Top of MATERIAL FOR THE TASK

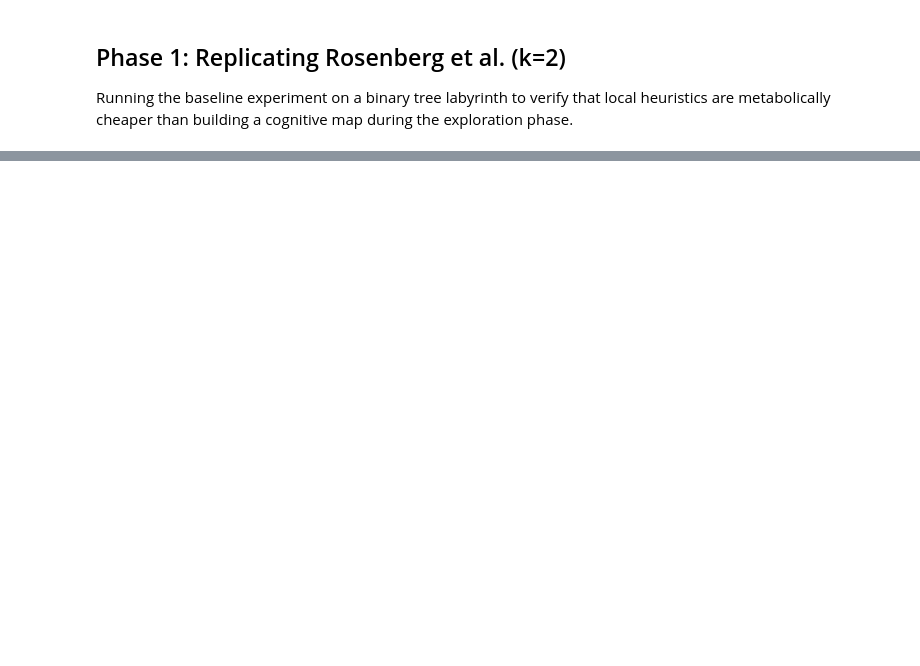
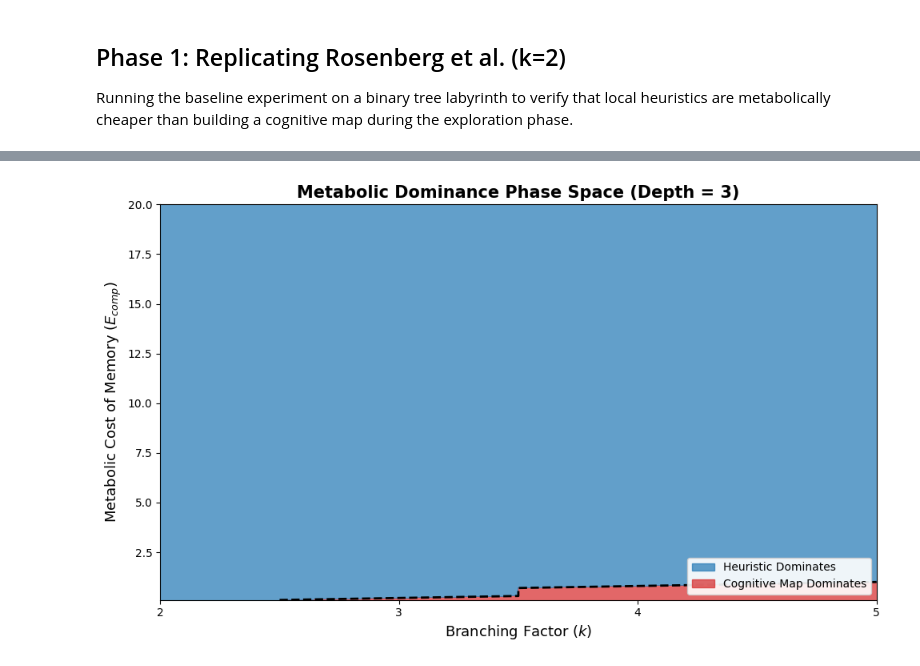
Before and after one commit to kavyavijaysankar/PBM-Mouse-mapping, a Jupyter notebook: experiments.ipynb, the cells around one changed output, grey strips where cells are left out. Drawn from its saved outputs; the diff is of its cells as text; code cells hidden in the pictures; blank space fills up the shorter version.

```diff
--- a/experiments.ipynb
+++ b/experiments.ipynb
@@ -119,0 +199,98 @@ Map Cost: 47,498 | Heuristic Cost: 17,303
+# %%
+import numpy as np
+import matplotlib.pyplot as plt
+from labyrinth import LabyrinthEnv
+from Agent import QLearning_agent, HeuristicAgent
+
+def plot_metabolic_phase_space(depth=3):
+    print("Simulating raw behavior metrics to generate phase space...")
+
+    k_values = [2, 3, 4, 5]
+
+    # Testing E_comp ratios from 0.1 (Brain is cheap) to 20.0 (Brain is expensive)
+    e_comp_range = np.linspace(0.1, 20.0, 100)
+    E_move = 1.0
+
+    winner_grid = np.zeros((len(e_comp_range), len(k_values)))
+
+    for k_idx, k in enumerate(k_values):
+        print(f"Extracting metrics for k={k}...")
+        env = LabyrinthEnv(k=k, depth=depth)
+
+        # 1. Extract Map Agent Metrics
+        map_agent = QLearning_agent(env.observation_space.n, env.action_space.n)
+        cumulative_map_steps = 0
+        visited_states = set()
+
+        for ep in range(300):
+            obs, info = env.reset()
+            done = False
+            steps = 0
+            while not done and steps < 500:
+                visited_states.add(obs)
+                action = map_agent.choose_action(obs)
+                next_obs, reward, done, truncated, next_info = env.step(action)
+                map_agent.learn(obs, action, reward, next_obs, done)
+                obs = next_obs
+                steps += 1
+                cumulative_map_steps += 1
+            map_agent.epsilon = max(map_agent.min_epsilon, map_agent.epsilon * map_agent.epsilon_decay)
+
+        map_memory_bits = len(visited_states) * env.action_space.n * 32
+
+        # 2. Extract Heuristic Agent Metrics
+        heur_agent = HeuristicAgent(k_actions=k)
+        total_heur_steps = 0
+        heur_runs = 50
+
+        # ---> THE FIX: Calculate a dynamic step limit based on the Map's worst-case cost <---
+        max_possible_map_cost = cumulative_map_steps + (map_memory_bits * max(e_comp_range))
+        step_limit = int(max_possible_map_cost + 1000)
+
+        for _ in range(heur_runs):
+            obs, info = env.reset()
+            done = False
+            steps = 0
+            while not done and steps < step_limit:
+                action = heur_agent.choose_action(obs, info['has_water'], info['at_dead_end'])
+                obs, reward, done, truncated, info = env.step(action)
+                steps += 1
+            total_heur_steps += steps
+
+        avg_heur_steps = total_heur_steps / heur_runs
+        heur_memory_bits = heur_agent.memory_bits
+
+        # 3. Calculate the algebraic crossover
+        for e_idx, E_comp in enumerate(e_comp_range):
+            cost_map = (cumulative_map_steps * E_move) + (map_memory_bits * E_comp)
+            cost_heur = (avg_heur_steps * E_move) + (heur_memory_bits * E_comp)
+
+            if cost_heur < cost_map:
+                winner_grid[e_idx, k_idx] = 1 # Heuristic Wins
+            else:
+                winner_grid[e_idx, k_idx] = 0 # Map Wins
+
+    # 4. Plot the Phase Space Heatmap
+
+    plt.figure(figsize=(10, 6))
+
+    X, Y = np.meshgrid(k_values, e_comp_range)
+    plt.contourf(X, Y, winner_grid, levels=[-0.5, 0.5, 1.5], colors=['#D62728', '#1F77B4'], alpha=0.7)
+    plt.contour(X, Y, winner_grid, levels=[0.5], colors=['black'], linewidths=2, linestyles='--')
+
+    plt.title(f'Metabolic Dominance Phase Space (Depth = {depth})', fontsize=15, fontweight='bold')
+    plt.xlabel('Branching Factor ($k$)', fontsize=13)
+    plt.ylabel('Metabolic Cost of Memory ($E_{comp}$)', fontsize=13)
+
+    import matplotlib.patches as mpatches
+    heur_patch = mpatches.Patch(color='#1F77B4', alpha=0.7, label='Heuristic Dominates')
+    map_patch = mpatches.Patch(color='#D62728', alpha=0.7, label='Cognitive Map Dominates')
+    plt.legend(handles=[heur_patch, map_patch], loc='lower right', framealpha=0.9)
+
+    plt.xticks(k_values)
+    plt.tight_layout()
+    plt.show()
+
+# Run it
+plot_metabolic_phase_space(depth=3)
+# %% [output]
@@ -119,0 +302 @@ Map Cost: 47,498 | Heuristic Cost: 17,303
+[figure, added]
```
Also changed, not shown: parts of 18 cells of this notebook.
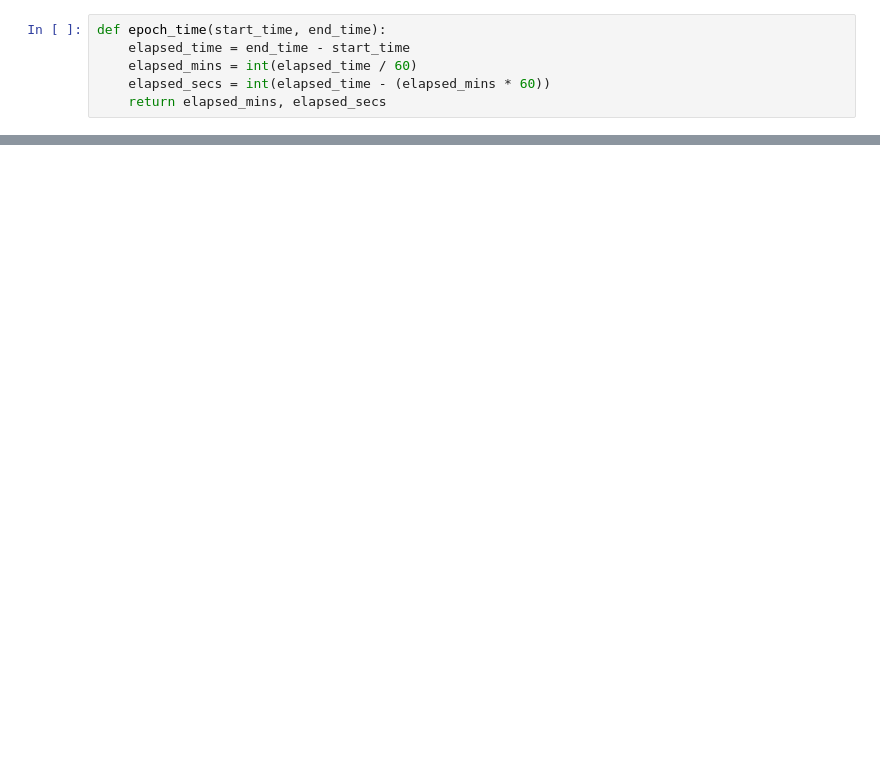
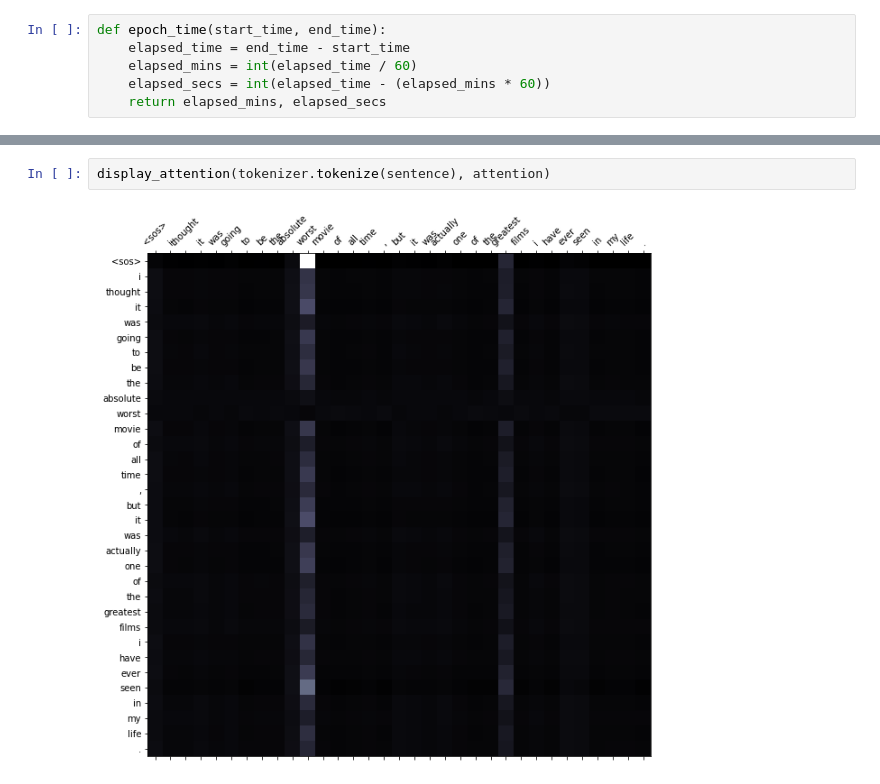
Before and after one commit to bentrevett/pytorch-sentiment-analysis, a Jupyter notebook: experimental/5_transformer.ipynb, the cells around one changed output, grey strips where cells are left out. Drawn from its saved outputs; the diff is of its cells as text; blank space fills up the shorter version.

```diff
--- a/experimental/5_transformer.ipynb
+++ b/experimental/5_transformer.ipynb
@@ -462,0 +703,4 @@ predict_sentiment(tokenizer, vocab, model, device, sentence)
+# %%
+display_attention(tokenizer.tokenize(sentence), attention)
+# %% [output]
+[figure, added]
```
Also changed, not shown: parts of 33 cells of this notebook.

Bottom of MATERIAL FOR THE TASK

▶ **WHAT YOU SHOULD DO**
Tally up the lines of the listing containing the word "matplotlib". Give only the total.

▶ **ANSWER TO THIS PROBLEM**
2